Search the entries for the word "WisAI". Copy every line that holds it.
== Material provided
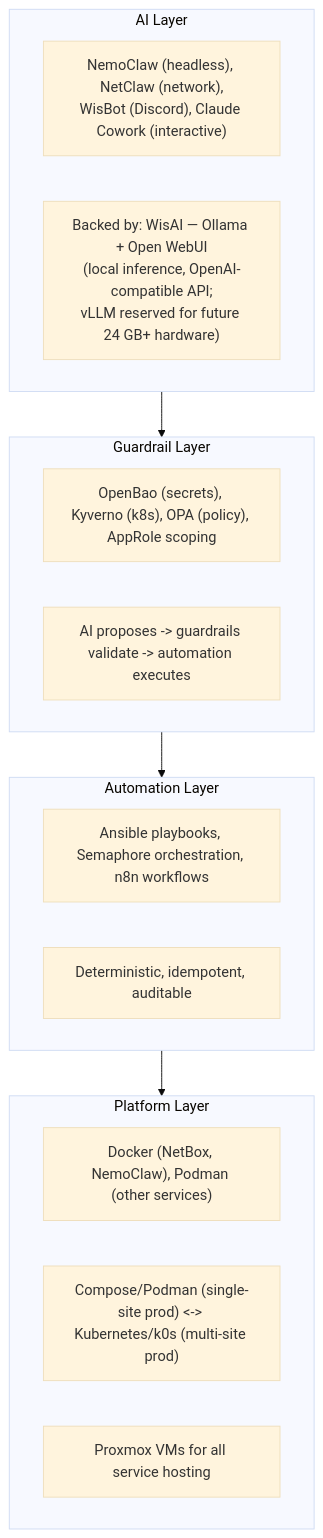
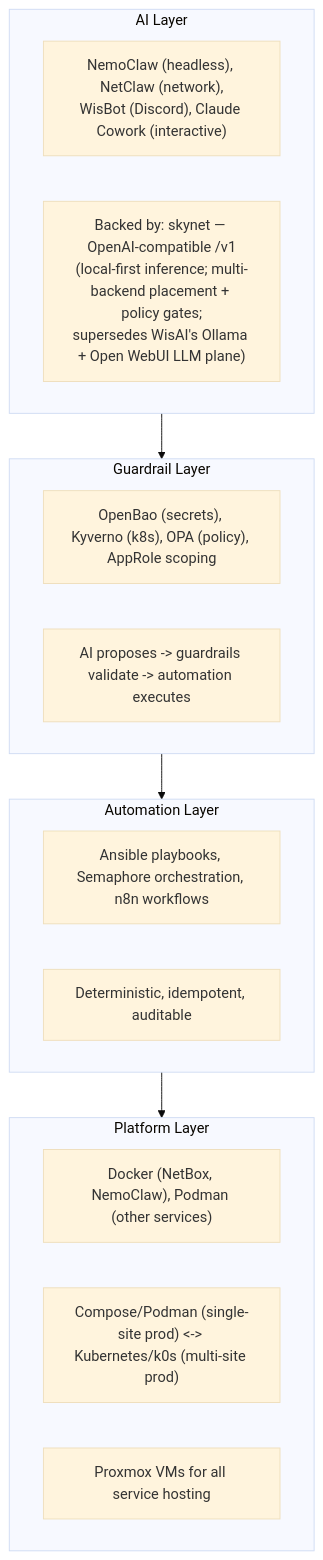
The first of 2 diagrams in CLAUDE.md (uhstray-io/agent-cloud), drawn with Mermaid (base theme) before and after one commit. The commit also changed other lines of this file and 13 other files, not shown here.

First line of the commit message:
promote: skynet docs reframe + WisAI→skynet migration plan (dev → main) (#70)

````diff
--- a/CLAUDE.md
+++ b/CLAUDE.md
@@ -15,27 +15,27 @@
 ```mermaid
 graph TD
     subgraph AI["AI Layer"]
         A1["NemoClaw (headless), NetClaw (network),<br/>WisBot (Discord), Claude Cowork (interactive)"]
-        A2["Backed by: WisAI — Ollama + Open WebUI<br/>(local inference, OpenAI-compatible API;<br/>vLLM reserved for future 24 GB+ hardware)"]
+        A2["Backed by: skynet — OpenAI-compatible /v1<br/>(local-first inference; multi-backend placement + policy gates;<br/>supersedes WisAI's Ollama + Open WebUI LLM plane)"]
     end
 
     subgraph GR["Guardrail Layer"]
         G1["OpenBao (secrets), Kyverno (k8s), OPA (policy), AppRole scoping"]
         G2["AI proposes -> guardrails validate -> automation executes"]
     end
 
     subgraph AUTO["Automation Layer"]
         AU1["Ansible playbooks, Semaphore orchestration, n8n workflows"]
         AU2["Deterministic, idempotent, auditable"]
     end
 
     subgraph PLAT["Platform Layer"]
         P1["Docker (NetBox, NemoClaw), Podman (other services)"]
         P2["Compose/Podman (single-site prod) <-> Kubernetes/k0s (multi-site prod)"]
         P3["Proxmox VMs for all service hosting"]
     end
 
     AI --> GR
     GR --> AUTO
     AUTO --> PLAT
 ```
````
====
- [Answer]:
promote: skynet docs reframe + WisAI→skynet migration plan (dev → main) (#70)
-        A2["Backed by: WisAI — Ollama + Open WebUI<br/>(local inference, OpenAI-compatible API;<br/>vLLM reserved for future 24 GB+ hardware)"]
+        A2["Backed by: skynet — OpenAI-compatible /v1<br/>(local-first inference; multi-backend placement + policy gates;<br/>supersedes WisAI's Ollama + Open WebUI LLM plane)"]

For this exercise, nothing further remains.